For this knife sharpening method you will need:
A two-sided sharpening stone
- An assortment of fine pieces of sandpaper
- A scrap of leather
The best wood for whittling
In the past I would pick up whatever wood was lying around the forest to get my campsite whittling projects going. But I was often choosing hardwood that became very tricky to work with as a beginner whittler, and usually, I just gave up. So as tempting as it may be to just grab whatever’s there, I would recommend being a little more selective about your whittling wood. Try to avoid wood with knots and growth rings and, where possible, avoid wood where the grain goes in multiple directions – a straight grain is easier. Examples of softwoods to look for in the forest are Fir, Pine, Cedar, Larch and Spruce.
But if you are getting serious about your whittling then you can buy small whittling wood blocks at your local craft or hardware store which will be perfect for your first whittling project. Look for:
Protective gear for beginner whittling
Now because it’s essential that your knife is VERY sharp, it’s a good idea to have some protective gear. Keeping hold of all your fingers should be your first line of defence against the power of the blade. But I have also heard horror stories of gashed thighs from slip ups with sharp whittling tools. Who knew it could be such a risky pastime?! So if you’re worried about severing an artery in your leg then place something like a thick piece of leather or a wooden board on your lap. And to protect your fingers from losing their tips you might want to consider these options:
Carving thumb guard
It’s a good idea to wear a thumb guard when you are using the pull stroke to add detail to your project.
Cut resistant kevlar gloves
Kevlar gloves can be better than leather gloves as they provide a great degree of dexterity.
A few more safety tips for beginner whittling:
Go slow, never make a big cut of any kind, but work into the cut slowly and gradually.
- Keep your knife sharp. This may sound counterintuitive for the safety of your fingers, but blunt knives are much more likely to skip across the wood instead of into it, and even dull knives can cut human flesh.
How to whittle

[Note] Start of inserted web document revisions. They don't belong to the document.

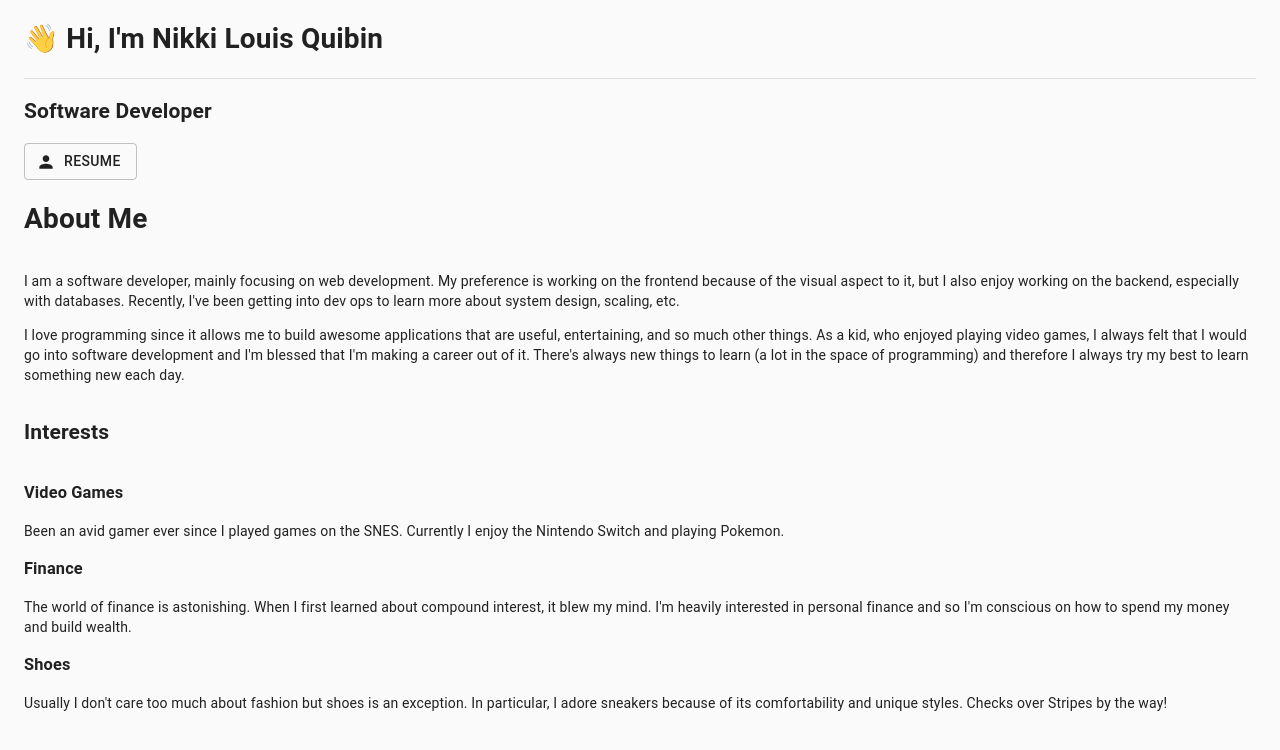
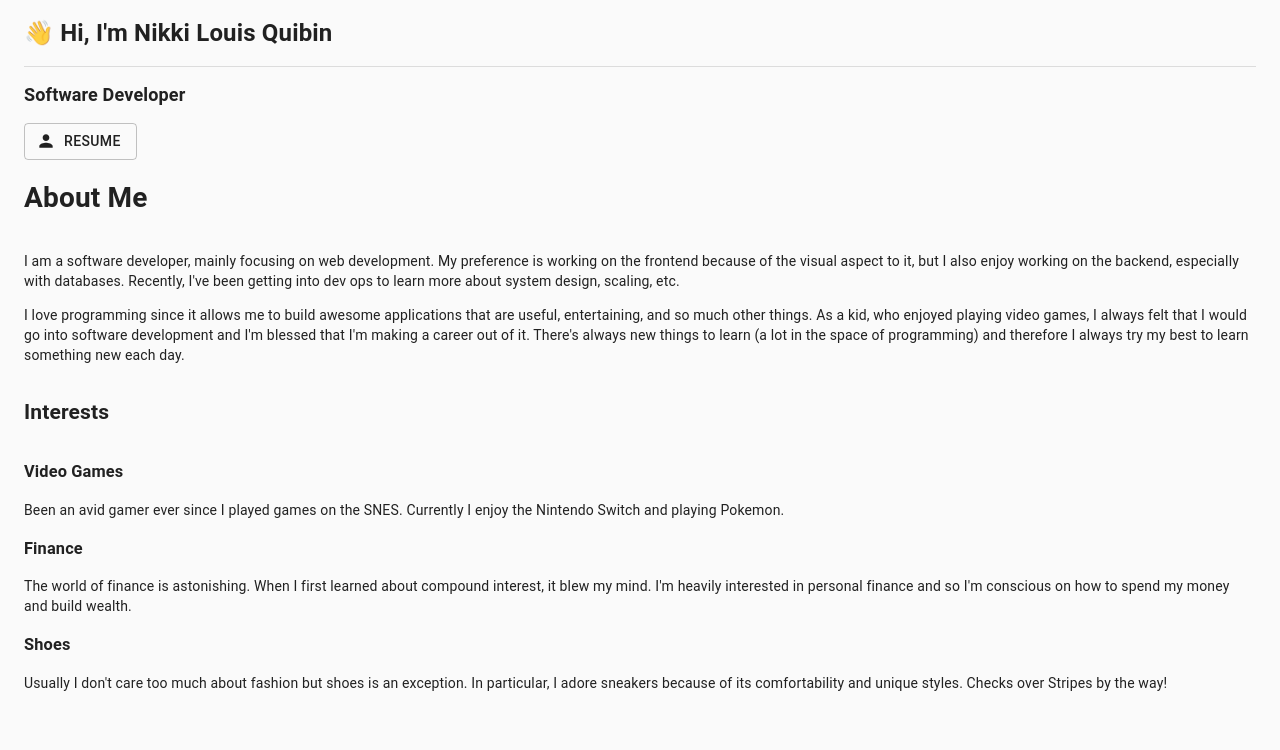
Before and after one commit to NQuibin/nikkiquibin, a React (Create React App) app: page / in a window 1280 px wide. Shown: the top 750 px of the page. Built offline with nearby package versions, Linux system fonts and the light colour scheme.

Commit message:
added styled components

```diff
--- a/src/components/Header.js
+++ b/src/components/Header.js
@@ -1,18 +1,19 @@
 import React from 'react'
 import { Grid, Divider, Button } from '@material-ui/core'
-import PersonIcon from '@material-ui/icons/Person';
+import PersonIcon from '@material-ui/icons/Person'
+import { Title, Subtitle } from './StyledText'
 
 const Header = () => (
   <Grid container direction="column">
     <Grid item>
-      <h1>
+      <Title>
         <span role="img" aria-label="wave emoji">
           👋
         </span>{' '}
         Hi, I'm Nikki&nbsp;Louis&nbsp;Quibin
-      </h1>
+      </Title>
       <Divider />
-      <h2>Software Developer</h2>
+      <Subtitle>Software Developer</Subtitle>
       <Button
         variant="outlined"
         startIcon={<PersonIcon />}
--- /dev/null
+++ b/src/components/StyledText.js
@@ -0,0 +1,31 @@
+import styled from 'styled-components'
+
+const Text = styled.p`
+  font-size: ${props => {
+    switch (true) {
+      case props.fontSize:
+        return props.fontSize
+      case props.sm:
+        return '12px'
+      case props.xs:
+        return '10px'
+      default:
+        return '14px'
+    }
+  }};
+`
+
+const Title = styled.h1`
+  font-size: 24px;
+`
+
+const Subtitle = styled.h2`
+  font-size: 18px;
+`
+
+const SectionTitle = styled.h3`
+  font-size: 16px;
+`
+
+/* eslint-disable import/prefer-default-export */
+export { Title, Subtitle, SectionTitle, Text }
```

So now that you’re set up with a VERY SHARP KNIFE, and some protective gear, it’s time to get making some easy wood carving projects. First up you’ll need to learn a few basic strokes.
Straightaway rough cutting
The push stroke (thumb push)
The pull stroke (paring cut)
A good way to practice these strokes, or to introduce whittling to kids is to use a bar of soap.
There are some great whittling books available that go into much more depth to really get you set up, and also provide step by step guides for specific whittling projects and easy things to whittle. Here are a couple that I have enjoyed using:
Little book of whittling
This is a great book to talk you through the basics. The whittling projects for beginners get progressively harder so try not to be tempted to move onto the next one before you’re ready.
Old Time Whittling
Old Time Whittling has some more tricky whittling projects but is still a good option for total beginners as it talks you through things very thoroughly.
Cool things to whittle
And finally, if you’re dying to get going and need some inspiration on some easy things to whittle, then you should learn:
How to whittle a knife
How to whittle a spoon
How to whittle a bear
Happy whittling, happy campers!